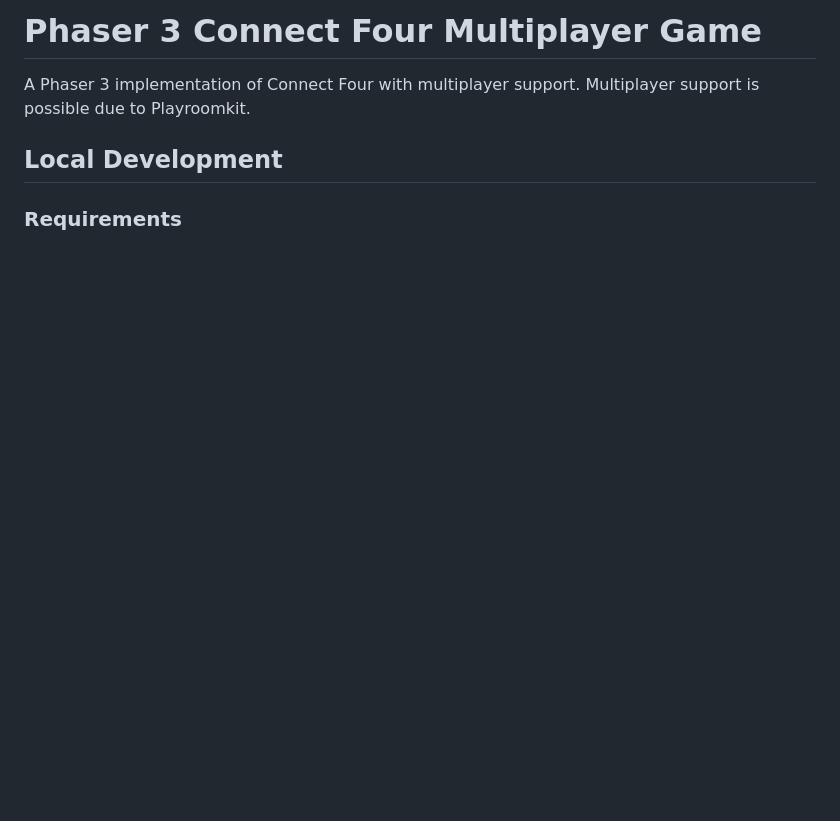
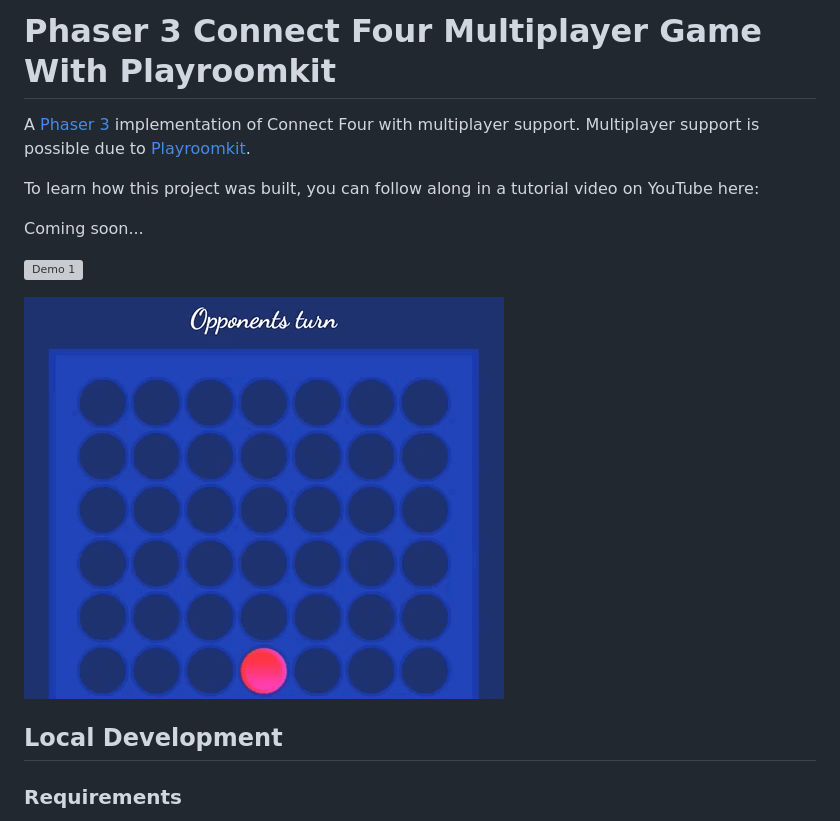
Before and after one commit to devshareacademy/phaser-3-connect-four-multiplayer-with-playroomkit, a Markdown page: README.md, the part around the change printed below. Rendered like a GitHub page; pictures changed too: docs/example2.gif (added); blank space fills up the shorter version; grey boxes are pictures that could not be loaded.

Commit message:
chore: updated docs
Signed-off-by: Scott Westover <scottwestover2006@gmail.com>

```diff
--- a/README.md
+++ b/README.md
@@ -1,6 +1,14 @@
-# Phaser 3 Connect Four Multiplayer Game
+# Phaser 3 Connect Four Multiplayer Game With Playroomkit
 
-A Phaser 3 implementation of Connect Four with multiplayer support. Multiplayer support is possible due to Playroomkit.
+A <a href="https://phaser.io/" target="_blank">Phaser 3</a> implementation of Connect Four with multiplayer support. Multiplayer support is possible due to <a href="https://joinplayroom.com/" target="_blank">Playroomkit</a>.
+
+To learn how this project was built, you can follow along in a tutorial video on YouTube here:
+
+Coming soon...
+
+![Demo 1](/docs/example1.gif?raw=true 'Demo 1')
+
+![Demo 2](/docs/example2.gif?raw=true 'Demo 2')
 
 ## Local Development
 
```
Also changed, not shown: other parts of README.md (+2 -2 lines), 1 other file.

YOUR OBJECTIVE
All of the records above should be reproduced exactly, with the pictures left out.

RESPONSE BOX
Before and after one commit to devshareacademy/phaser-3-connect-four-multiplayer-with-playroomkit, a Markdown page: README.md, the part around the change printed below. Rendered like a GitHub page; pictures changed too: docs/example2.gif (added); blank space fills up the shorter version; grey boxes are pictures that could not be loaded.

Commit message:
chore: updated docs
Signed-off-by: Scott Westover <scottwestover2006@gmail.com>

```diff
--- a/README.md
+++ b/README.md
@@ -1,6 +1,14 @@
-# Phaser 3 Connect Four Multiplayer Game
+# Phaser 3 Connect Four Multiplayer Game With Playroomkit
 
-A Phaser 3 implementation of Connect Four with multiplayer support. Multiplayer support is possible due to Playroomkit.
+A <a href="https://phaser.io/" target="_blank">Phaser 3</a> implementation of Connect Four with multiplayer support. Multiplayer support is possible due to <a href="https://joinplayroom.com/" target="_blank">Playroomkit</a>.
+
+To learn how this project was built, you can follow along in a tutorial video on YouTube here:
+
+Coming soon...
+
+![Demo 1](/docs/example1.gif?raw=true 'Demo 1')
+
+![Demo 2](/docs/example2.gif?raw=true 'Demo 2')
 
 ## Local Development
 
```
Also changed, not shown: other parts of README.md (+2 -2 lines), 1 other file.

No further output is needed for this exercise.